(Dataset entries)

────────────────────────────────────────

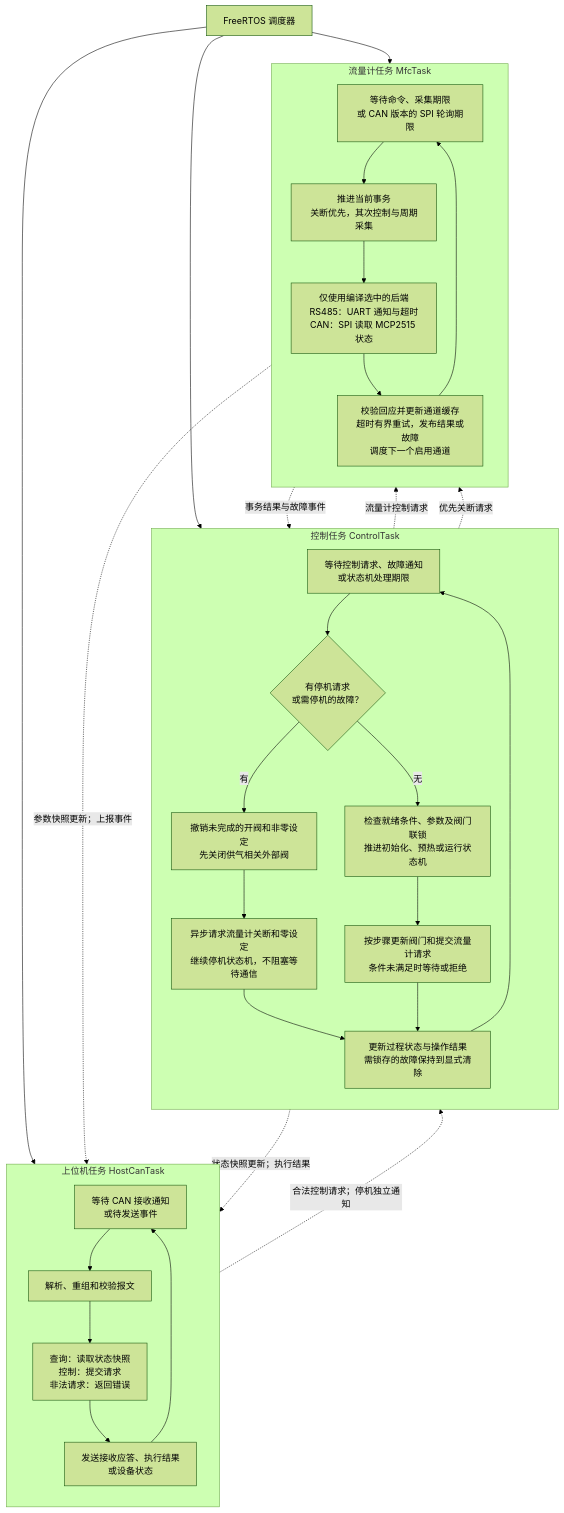
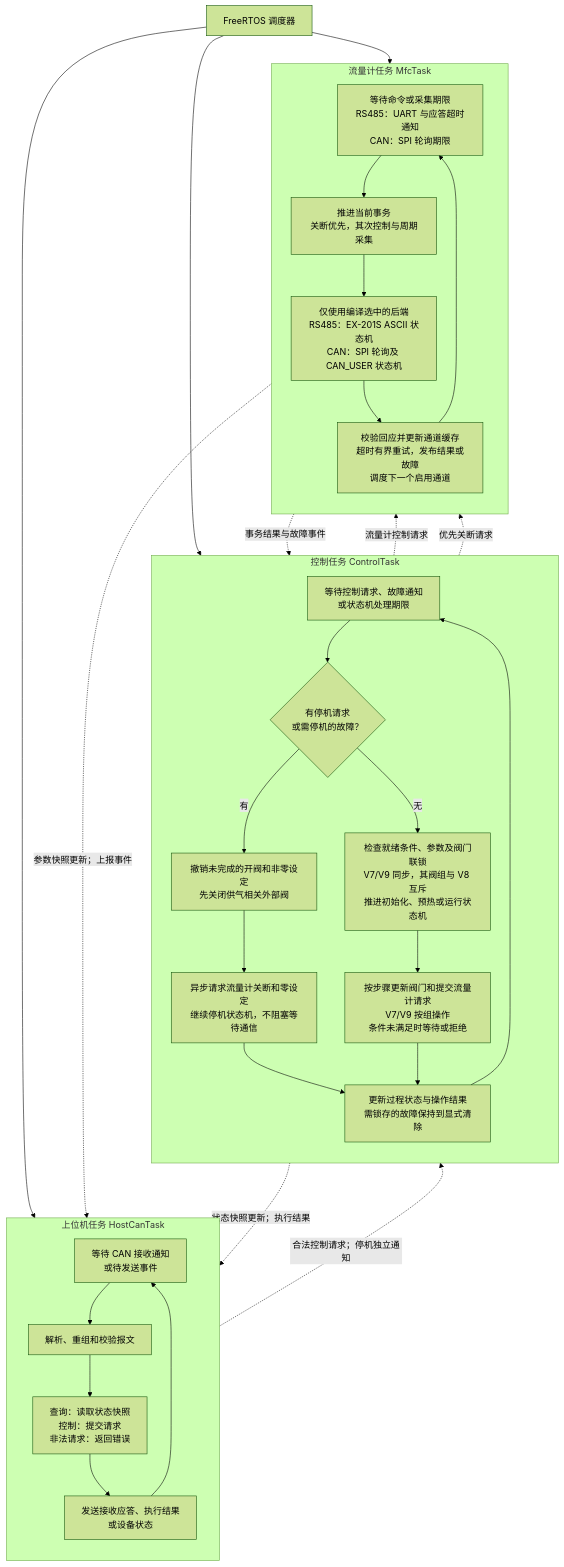
Before and after one commit to WIZYAN/gas-flowmeter-control: the second of 7 diagrams in doc/Design Document/主板软件运行流程-FreeRTOS.md, drawn with Mermaid (forest theme). The commit also changed other lines of this file and 339 other files, not shown here.

````diff
--- a/doc/Design Document/主板软件运行流程-FreeRTOS.md
+++ b/doc/Design Document/主板软件运行流程-FreeRTOS.md
@@ -43,44 +47,44 @@
 ```mermaid
 flowchart TB
     R[FreeRTOS 调度器] --> H0
     R --> C0
     R --> M0
 
     subgraph HOST[上位机任务 HostCanTask]
         direction TB
         H0[等待 CAN 接收通知<br/>或待发送事件]
         H0 --> H1[解析、重组和校验报文]
         H1 --> H2[查询：读取状态快照<br/>控制：提交请求<br/>非法请求：返回错误]
         H2 --> H3[发送接收应答、执行结果<br/>或设备状态]
         H3 --> H0
     end
 
     subgraph CONTROL[控制任务 ControlTask]
         direction TB
         C0[等待控制请求、故障通知<br/>或状态机处理期限]
         C0 --> C1{有停机请求<br/>或需停机的故障？}
         C1 -->|有| C2[撤销未完成的开阀和非零设定<br/>先关闭供气相关外部阀]
         C2 --> C3[异步请求流量计关断和零设定<br/>继续停机状态机，不阻塞等待通信]
-        C1 -->|无| C4[检查就绪条件、参数及阀门联锁<br/>推进初始化、预热或运行状态机]
-        C4 --> C5[按步骤更新阀门和提交流量计请求<br/>条件未满足时等待或拒绝]
+        C1 -->|无| C4[检查就绪条件、参数及阀门联锁<br/>V7/V9 同步，其阀组与 V8 互斥<br/>推进初始化、预热或运行状态机]
+        C4 --> C5[按步骤更新阀门和提交流量计请求<br/>V7/V9 按组操作<br/>条件未满足时等待或拒绝]
         C3 --> C6[更新过程状态与操作结果<br/>需锁存的故障保持到显式清除]
         C5 --> C6
         C6 --> C0
     end
 
     subgraph MFC[流量计任务 MfcTask]
         direction TB
-        M0[等待命令、采集期限<br/>或 CAN 版本的 SPI 轮询期限]
+        M0[等待命令或采集期限<br/>RS485：UART 与应答超时通知<br/>CAN：SPI 轮询期限]
         M0 --> M1[推进当前事务<br/>关断优先，其次控制与周期采集]
-        M1 --> M2[仅使用编译选中的后端<br/>RS485：UART 通知与超时<br/>CAN：SPI 读取 MCP2515 状态]
+        M1 --> M2[仅使用编译选中的后端<br/>RS485：EX-201S ASCII 状态机<br/>CAN：SPI 轮询及 CAN_USER 状态机]
         M2 --> M3[校验回应并更新通道缓存<br/>超时有界重试，发布结果或故障<br/>调度下一个启用通道]
         M3 --> M0
     end
 
     H2 -. 合法控制请求；停机独立通知 .-> C0
     C5 -. 流量计控制请求 .-> M0
     C3 -. 优先关断请求 .-> M0
     M3 -. 事务结果与故障事件 .-> C0
     M3 -. 参数快照更新；上报事件 .-> H0
     C6 -. 状态快照更新；执行结果 .-> H0
 ```
````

────────────────────────────────────────

Work to be completed.
Where a line contains "C3 --> C6[更新过程状态与操作结果<br/>需锁存的故障保持到显式清除]", begin there and output each line through the end of the data above, exactly; give no other lines.

Finished task.
         C3 --> C6[更新过程状态与操作结果<br/>需锁存的故障保持到显式清除]
         C5 --> C6
         C6 --> C0
     end
 
     subgraph MFC[流量计任务 MfcTask]
         direction TB
-        M0[等待命令、采集期限<br/>或 CAN 版本的 SPI 轮询期限]
+        M0[等待命令或采集期限<br/>RS485：UART 与应答超时通知<br/>CAN：SPI 轮询期限]
         M0 --> M1[推进当前事务<br/>关断优先，其次控制与周期采集]
-        M1 --> M2[仅使用编译选中的后端<br/>RS485：UART 通知与超时<br/>CAN：SPI 读取 MCP2515 状态]
+        M1 --> M2[仅使用编译选中的后端<br/>RS485：EX-201S ASCII 状态机<br/>CAN：SPI 轮询及 CAN_USER 状态机]
         M2 --> M3[校验回应并更新通道缓存<br/>超时有界重试，发布结果或故障<br/>调度下一个启用通道]
         M3 --> M0
     end
 
     H2 -. 合法控制请求；停机独立通知 .-> C0
     C5 -. 流量计控制请求 .-> M0
     C3 -. 优先关断请求 .-> M0
     M3 -. 事务结果与故障事件 .-> C0
     M3 -. 参数快照更新；上报事件 .-> H0
     C6 -. 状态快照更新；执行结果 .-> H0
 ```
````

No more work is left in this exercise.